As with all the best stories in life making RETNE in virtual reality for Vive started with a coffee. You’ll know from previous blogs that my VR journey started in November 2016 in Reykjavik with Bjork's album Vulnicura. So getting back to Belfast I was absolutely focussed on wanting to work in VR and had started to draw, write and keep a list of VR ideas. By the time Luke McNeice from Kainos and I met for a coffee, I had over thirty ideas to share and discuss. He took these back to his developers and quickly came up with a list of yes, tricky, very tricky. Anything tricky or very tricky was out immediately.
This approach highlighted the collaborative aspect of RETNE from the start and not to get too precious about ideas - the engineering feedback was critical at the early stage because all this work helped us focus on the storyline as RETNE quickly developed. We knew we had this incredibly short time frame as our deadline was showcasing at SxSW17 in March. The questions we kept at the forefront all the way through the project were how do we want the user to feel? What can we do really well in a short time? What will make the VR experience bad? What are we limited by and what makes VR truly compelling? In short there are three key things, creative content that sparks the imagination; fully developed graphics and rendering that are executed with finesse and powerful storytelling that leaves participants wanting more.
The developers and I met weekly, they engineered, tested and then I came in and play tested and fedback. We realised early on that we would need funding for animation, audio, voiceover, studio hire and my time. I met with NI Screen and in December 2016 set up a new company VRNI Limited to submit a funding application. We heard on the 19th January2017 that this was successful. We then had just over 6 weeks to complete RETNE. The developers moved to Enter Yes, to work with Kris Kelly, a BAFTA award winning animation company. Our spatial audio was designed by David Baxter. We were able to employ a trainee Niall Doherty. We remote recorded Lil Mo’s dialogue with Michael Smiley in London on the 6th February - so the recording had to anticipate all the possible dialogue that we were going to need.
Integral to our success was a real sense of common purpose. The key partners were Kainos, NI Screen, Invest NI, Digital Catapult, Enter Yes, and David Baxter. RETNE worked because we had a motivated and highly skilled team with industry relevant experience who were completely committed to doing everything necessary to deliver the product. Its as simple as that.

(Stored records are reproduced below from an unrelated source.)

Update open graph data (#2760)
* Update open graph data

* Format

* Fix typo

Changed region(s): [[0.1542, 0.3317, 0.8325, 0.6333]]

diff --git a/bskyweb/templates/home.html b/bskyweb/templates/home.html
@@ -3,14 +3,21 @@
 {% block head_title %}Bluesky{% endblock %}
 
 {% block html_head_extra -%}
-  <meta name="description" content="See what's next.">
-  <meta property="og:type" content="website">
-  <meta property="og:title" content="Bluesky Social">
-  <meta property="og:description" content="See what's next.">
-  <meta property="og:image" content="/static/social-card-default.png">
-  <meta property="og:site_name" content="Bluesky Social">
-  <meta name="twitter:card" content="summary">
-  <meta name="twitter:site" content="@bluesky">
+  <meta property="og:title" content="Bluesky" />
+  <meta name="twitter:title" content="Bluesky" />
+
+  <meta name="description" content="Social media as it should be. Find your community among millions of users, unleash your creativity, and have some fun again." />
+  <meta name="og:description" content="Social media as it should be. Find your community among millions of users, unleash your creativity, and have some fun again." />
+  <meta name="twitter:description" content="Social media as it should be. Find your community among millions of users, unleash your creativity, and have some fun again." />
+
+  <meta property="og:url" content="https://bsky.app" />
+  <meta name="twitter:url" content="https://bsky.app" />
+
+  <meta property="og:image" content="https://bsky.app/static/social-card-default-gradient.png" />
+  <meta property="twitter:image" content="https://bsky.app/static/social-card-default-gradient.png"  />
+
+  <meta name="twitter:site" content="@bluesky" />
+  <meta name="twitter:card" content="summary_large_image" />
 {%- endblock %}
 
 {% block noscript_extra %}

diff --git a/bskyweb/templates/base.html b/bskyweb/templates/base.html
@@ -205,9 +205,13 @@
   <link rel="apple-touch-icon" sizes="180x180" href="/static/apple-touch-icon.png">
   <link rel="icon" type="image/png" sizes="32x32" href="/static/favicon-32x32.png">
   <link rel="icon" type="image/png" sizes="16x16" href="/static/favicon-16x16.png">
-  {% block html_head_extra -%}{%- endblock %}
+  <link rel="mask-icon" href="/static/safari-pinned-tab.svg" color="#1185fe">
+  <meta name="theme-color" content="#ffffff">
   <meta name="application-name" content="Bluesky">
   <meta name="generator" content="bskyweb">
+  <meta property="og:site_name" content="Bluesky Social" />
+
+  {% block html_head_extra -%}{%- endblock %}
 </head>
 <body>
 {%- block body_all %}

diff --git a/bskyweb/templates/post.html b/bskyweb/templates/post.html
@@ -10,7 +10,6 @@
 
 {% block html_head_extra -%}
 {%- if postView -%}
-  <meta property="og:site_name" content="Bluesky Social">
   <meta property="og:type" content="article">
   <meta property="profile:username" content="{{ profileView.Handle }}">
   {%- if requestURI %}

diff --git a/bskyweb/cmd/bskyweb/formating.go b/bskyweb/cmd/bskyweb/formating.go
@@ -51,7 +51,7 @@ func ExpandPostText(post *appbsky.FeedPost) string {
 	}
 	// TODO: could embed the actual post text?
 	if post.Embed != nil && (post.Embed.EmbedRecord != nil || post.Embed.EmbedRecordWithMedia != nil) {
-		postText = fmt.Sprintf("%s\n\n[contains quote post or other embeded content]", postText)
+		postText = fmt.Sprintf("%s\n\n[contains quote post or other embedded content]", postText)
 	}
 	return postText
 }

So what is RETNE? In RETNE the player is a tourist who travels through VR Land, visits magical attractions in the new world and is accompanied by a quirky tour guide ‘Lil Mo’. Its playful, interactive and it engages the user with humour and sensory triggers and is appropriate for all ages. The user must perform quests in RETNE to reveal hidden secrets and special effects.
You might have already guessed that RETNE is the mirror-image of ‘ENTER’. In the story, you enter through a mirror and when you return to that mirror having completed your journey, the mirror reads ‘RETNE’.
Much of the RETNE narrative is a metaphor for the concept of VR: the mirroring of the real world to create new and exciting environments and possibilities, the journeys you can go on and the tasks you must complete to further that journey. Most appropriately, at the heart of RETNE is a quote from the philosopher, Aristotle - this is the key lesson - creativity and technical capability have to work hand in hand - they rely on each other completely - neither can work on its own, to quote “the whole is greater than the sum of all its parts.”
Working in VR brings me back to a quote from Arthur C Clarke, who once wrote, “any sufficiently advanced technology is indistinguishable from magic.”